Activity -
Only the lines below starting at the one containing "Client->>User: Present consent" and ending at the one containing "Note over User,UserAgent: User" belong in the answer, each copied exactly.
*** Material for this task Section Begins ***
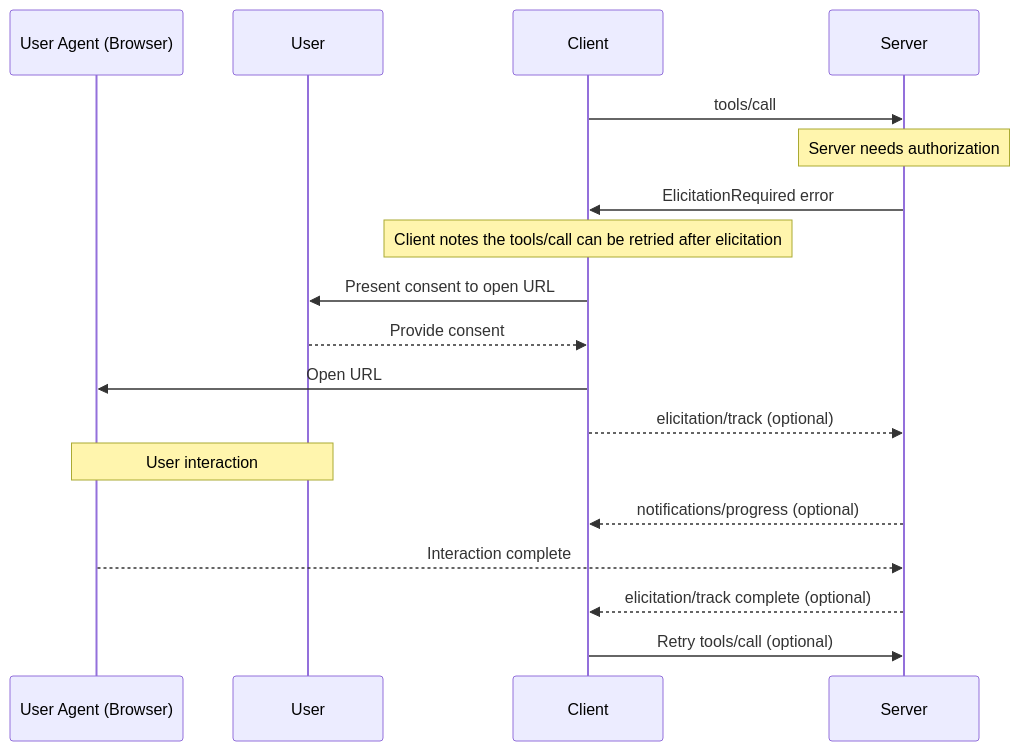
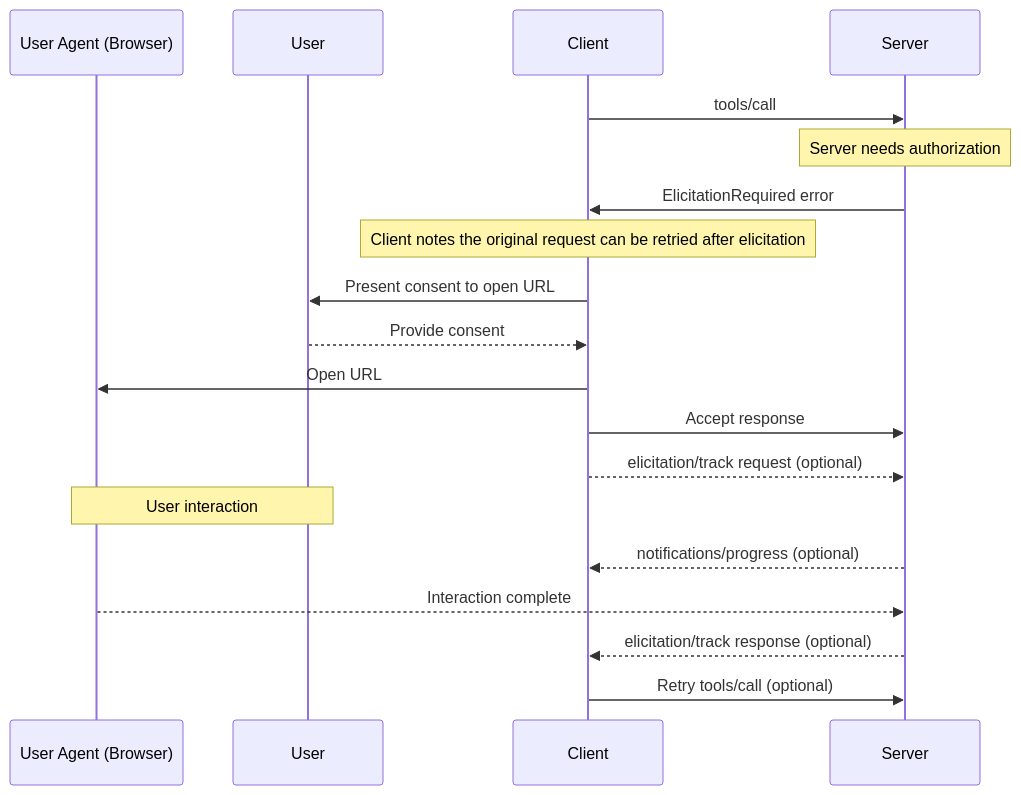
One commit to modelcontextprotocol/specification changed the third of 3 diagrams in docs/specification/draft/client/elicitation.mdx. Above: the diagram before and after it, drawn with Mermaid. The commit also changed other lines of this file, not shown here.

````diff
--- a/docs/specification/draft/client/elicitation.mdx
+++ b/docs/specification/draft/client/elicitation.mdx
@@ -380,27 +459,28 @@
 ```mermaid
 sequenceDiagram
     participant UserAgent as User Agent (Browser)
     participant User
     participant Client
     participant Server
 
     Client->>Server: tools/call
 
     Note over Server: Server needs authorization
     Server->>Client: ElicitationRequired error
-    Note over Client: Client notes the tools/call can be retried after elicitation
+    Note over Client: Client notes the original request can be retried after elicitation
 
     Client->>User: Present consent to open URL
     User-->>Client: Provide consent
 
     Client->>UserAgent: Open URL
-    Client-->>Server: elicitation/track (optional)
+    Client->>Server: Accept response
+    Client-->>Server: elicitation/track request (optional)
 
     Note over User,UserAgent: User interaction
     Server-->>Client: notifications/progress (optional)
 
     UserAgent-->>Server: Interaction complete
-    Server-->>Client: elicitation/track complete (optional)
+    Server-->>Client: elicitation/track response (optional)
 
     Client->>Server: Retry tools/call (optional)
 ```
````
*** Material for this task Section Ends ***
Solution to the exercise -
     Client->>User: Present consent to open URL
     User-->>Client: Provide consent
 
     Client->>UserAgent: Open URL
-    Client-->>Server: elicitation/track (optional)
+    Client->>Server: Accept response
+    Client-->>Server: elicitation/track request (optional)
 
     Note over User,UserAgent: User interaction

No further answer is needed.